The Future of Business in Myanmar

The Future of Business in Myanmar

Published 12th December 2016
HQ Asia Staff
Published 12th December 2016

HQ Asia speaks to Serge Pun, Founder and Chairman of Serge Pun & Associates Limited, to gain valuable insights on the future of Myanmar, and what it takes to be a successful emerging Asian leader.

Serge Pun, a notable business leader in the field of real estate investments, now leads a conglomerate which houses 40 operating companies in various industries in Myanmar. Pun has portrayed exemplary leadership as the executive chairman for Yoma Strategic Holdings, which was listed in the main board of Singapore Stock Exchange in 2006.

What does the future of business look like in Myanmar?
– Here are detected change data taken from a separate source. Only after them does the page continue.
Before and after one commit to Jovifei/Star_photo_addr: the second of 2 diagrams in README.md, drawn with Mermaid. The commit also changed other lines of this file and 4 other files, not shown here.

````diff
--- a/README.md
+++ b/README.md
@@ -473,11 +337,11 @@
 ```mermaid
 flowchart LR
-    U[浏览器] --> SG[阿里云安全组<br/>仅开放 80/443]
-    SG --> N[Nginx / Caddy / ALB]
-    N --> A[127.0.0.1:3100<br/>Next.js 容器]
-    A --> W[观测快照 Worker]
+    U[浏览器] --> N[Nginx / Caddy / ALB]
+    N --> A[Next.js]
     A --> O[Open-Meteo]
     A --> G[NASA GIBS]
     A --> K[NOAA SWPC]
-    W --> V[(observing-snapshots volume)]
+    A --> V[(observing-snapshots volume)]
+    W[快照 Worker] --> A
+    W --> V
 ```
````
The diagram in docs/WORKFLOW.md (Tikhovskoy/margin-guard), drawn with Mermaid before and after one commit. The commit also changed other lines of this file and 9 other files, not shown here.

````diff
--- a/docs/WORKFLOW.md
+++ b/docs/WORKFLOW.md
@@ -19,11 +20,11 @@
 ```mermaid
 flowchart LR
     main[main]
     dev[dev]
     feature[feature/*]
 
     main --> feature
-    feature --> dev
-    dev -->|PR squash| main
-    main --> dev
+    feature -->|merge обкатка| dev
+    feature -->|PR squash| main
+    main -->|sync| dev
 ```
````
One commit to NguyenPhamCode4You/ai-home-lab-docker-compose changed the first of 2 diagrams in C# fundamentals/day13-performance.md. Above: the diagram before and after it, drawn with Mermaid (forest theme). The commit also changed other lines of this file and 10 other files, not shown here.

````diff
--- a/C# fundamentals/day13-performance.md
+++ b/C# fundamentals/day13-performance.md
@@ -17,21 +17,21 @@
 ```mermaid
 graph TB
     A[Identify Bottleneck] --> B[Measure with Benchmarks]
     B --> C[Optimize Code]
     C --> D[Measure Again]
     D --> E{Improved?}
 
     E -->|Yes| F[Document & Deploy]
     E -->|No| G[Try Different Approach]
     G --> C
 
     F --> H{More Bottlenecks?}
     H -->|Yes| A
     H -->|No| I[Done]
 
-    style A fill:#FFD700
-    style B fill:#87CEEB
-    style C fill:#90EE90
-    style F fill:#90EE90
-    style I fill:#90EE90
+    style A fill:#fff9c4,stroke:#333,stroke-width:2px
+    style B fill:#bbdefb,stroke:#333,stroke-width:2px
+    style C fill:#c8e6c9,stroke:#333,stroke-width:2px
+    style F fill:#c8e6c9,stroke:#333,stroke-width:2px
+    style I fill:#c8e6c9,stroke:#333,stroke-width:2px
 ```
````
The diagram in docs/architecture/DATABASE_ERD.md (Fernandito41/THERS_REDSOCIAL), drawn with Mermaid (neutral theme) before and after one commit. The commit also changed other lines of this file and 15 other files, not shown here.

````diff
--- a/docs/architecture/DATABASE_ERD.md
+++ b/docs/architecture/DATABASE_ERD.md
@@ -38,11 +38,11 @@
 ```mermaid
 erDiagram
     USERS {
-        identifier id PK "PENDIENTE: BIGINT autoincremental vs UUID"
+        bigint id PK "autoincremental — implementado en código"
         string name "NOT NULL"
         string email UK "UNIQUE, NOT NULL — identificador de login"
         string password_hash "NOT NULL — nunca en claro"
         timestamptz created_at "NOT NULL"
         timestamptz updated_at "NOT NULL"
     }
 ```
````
Very optimistic. With the new government in office, they strive towards pro-business goals and economic growth. Most importantly, the government made it very clear to prioritise clean, transparent and good governance. This is vital to the business climate, especially in emerging economies, because they face the growth of ills (corruption, cronyism) that could worsen as the economy progresses. If these issues aren’t addressed, they will have a huge price to pay in the future, which could include impacts on good governance, corruption incidences, and even environmental problems. The damage done to the nation would be di•fficult to restore, and a big challenge for anyone who would take that first step.

For the Burmese government to put anti-corruption, transparency and good governance at the top of their agenda, and then to demonstrate changes in the short term after being elected into office shows a very positive outlook for Myanmar.

What do you see as the responsibilities of large enterprises in developing countries?

Large enterprises of every country have the responsibility to take the lead in good governance. They are the ones who set the standards, and the way of business. If they adhere to good governance and policies, including anti-corruption, anti-bribery or good corporate social responsibility (CSR) practices, they will create a climate, an example for the smaller enterprises to model after. At the same time, the large headcount of these corporations will influence the employees who are also members of the society. This influences the society in their expectation of the business practices within the country. These two aspects of large enterprises really show the extent of impact they have in the country.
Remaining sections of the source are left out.